RECORDS FOR THIS EXERCISE →
════════════════

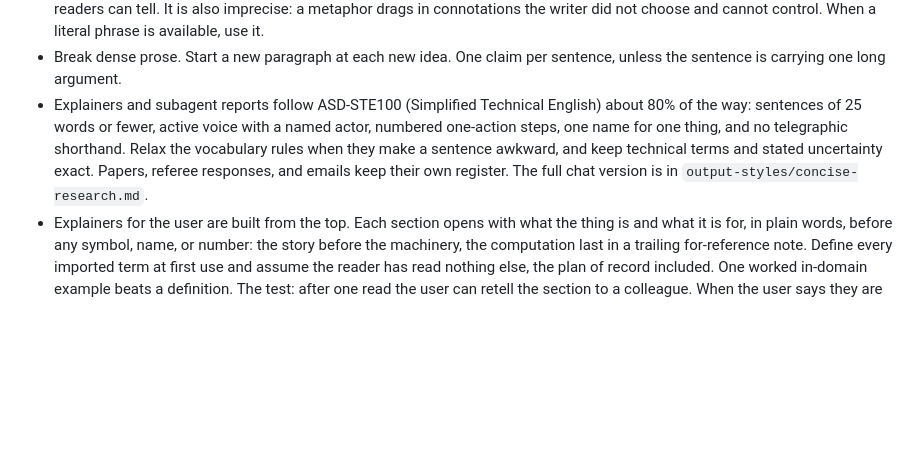
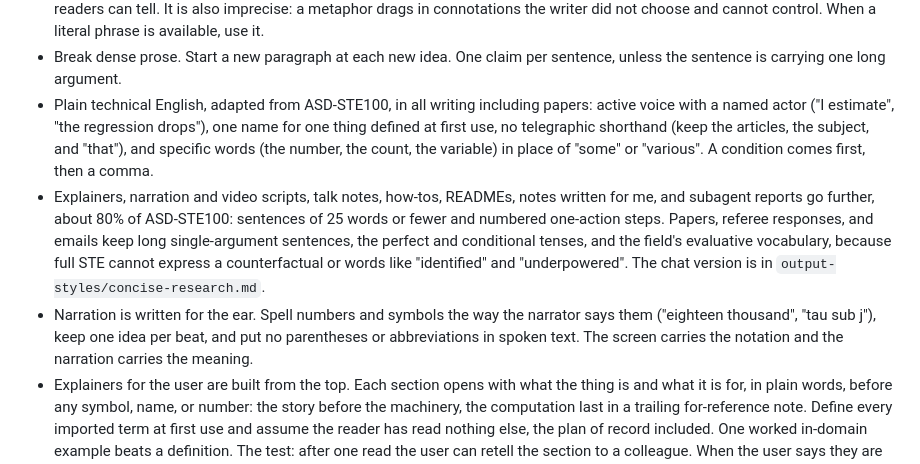
Before and after one commit to ericluo04/claude-academic-workflow, a Markdown page: CLAUDE.md, the part around the change. Drawn GitHub-style; blank space fills up the shorter version.

Commit message:
Extend plain technical English rules to all writing in CLAUDE.md
A core set of STE rules now applies to all writing, papers included.
Explainers, scripts, and notes keep the stricter 80% version, and a new
line covers narration written for the ear.

Co-Authored-By: Claude Opus 5.5 <noreply@anthropic.com>
Claude-Session: https://claude.ai/code/session_011BBo8iDfnEMpgtyRJq6psx

```diff
--- a/CLAUDE.md
+++ b/CLAUDE.md
@@ -16,7 +16,9 @@ Applies to documents, emails, commit messages, code comments, and subagent repor
 - Commit to claims. Flat statements and superlatives read as human: "that approach is wrong", "this is the only version that works". Keep the hedges that state real uncertainty ("I think", "probably", "roughly", "somewhat small but meaningful", "estimated imprecisely") and the connectives that make prose sound spoken ("in order to", "the fact that"). Cut the hedges that only soften an opinion I should state flatly: "rather", "quite", "a bit", "fairly", "in a sense", "arguably". Succinct means cutting content I don't need, not compressing every sentence to minimum length: deliver every important idea, and do not repeat yourself. An answer stops at its point. A deliverable I asked you to produce (a methods section, an R2R letter, a preregistration, a memo) runs as long as the work needs. When you cannot tell which you are writing, it is an answer.
 - No mannered prose. Mannered prose substitutes metaphor and flourish for direct statement: "a dial worth turning" for "a parameter worth varying", "this point earns its keep" for "this point still matters". The phrase is there to display the writer, and readers can tell. It is also imprecise: a metaphor drags in connotations the writer did not choose and cannot control. When a literal phrase is available, use it.
 - Break dense prose. Start a new paragraph at each new idea. One claim per sentence, unless the sentence is carrying one long argument.
-- Explainers and subagent reports follow ASD-STE100 (Simplified Technical English) about 80% of the way: sentences of 25 words or fewer, active voice with a named actor, numbered one-action steps, one name for one thing, and no telegraphic shorthand. Relax the vocabulary rules when they make a sentence awkward, and keep technical terms and stated uncertainty exact. Papers, referee responses, and emails keep their own register. The full chat version is in `output-styles/concise-research.md`.
+- Plain technical English, adapted from ASD-STE100, in all writing including papers: active voice with a named actor ("I estimate", "the regression drops"), one name for one thing defined at first use, no telegraphic shorthand (keep the articles, the subject, and "that"), and specific words (the number, the count, the variable) in place of "some" or "various". A condition comes first, then a comma.
+- Explainers, narration and video scripts, talk notes, how-tos, READMEs, notes written for me, and subagent reports go further, about 80% of ASD-STE100: sentences of 25 words or fewer and numbered one-action steps. Papers, referee responses, and emails keep long single-argument sentences, the perfect and conditional tenses, and the field's evaluative vocabulary, because full STE cannot express a counterfactual or words like "identified" and "underpowered". The chat version is in `output-styles/concise-research.md`.
+- Narration is written for the ear. Spell numbers and symbols the way the narrator says them ("eighteen thousand", "tau sub j"), keep one idea per beat, and put no parentheses or abbreviations in spoken text. The screen carries the notation and the narration carries the meaning.
 - Explainers for the user are built from the top. Each section opens with what the thing is and what it is for, in plain words, before any symbol, name, or number: the story before the machinery, the computation last in a trailing for-reference note. Define every imported term at first use and assume the reader has read nothing else, the plan of record included. One worked in-domain example beats a definition. The test: after one read the user can retell the section to a colleague. When the user says they are confused or asks what something is for, rebuild from the top in this shape instead of clarifying the detail they asked about.
 - Know when to stop cutting. Applied hard, the rules above flatten prose that was already fine. Do not flag or rewrite: an em dash in something I wrote or inside a quotation, formal and academic vocabulary, a genuine three-item enumeration, a long sentence carrying one long argument, a technical term with no plain-English equivalent, or a list whose content is genuinely a list. When a sentence breaks no rule above, leave it alone. When the prose is mine and you are editing it, say what you changed and why.
 
```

════════════════

EXERCISE PROMPT → Whenever the string "code" shows up in a line above, copy that line.

RESULT FOR THIS TASK →
Claude-Session: https://claude.ai/code/session_011BBo8iDfnEMpgtyRJq6psx
@@ -16,7 +16,9 @@ Applies to documents, emails, commit messages, code comments, and subagent repor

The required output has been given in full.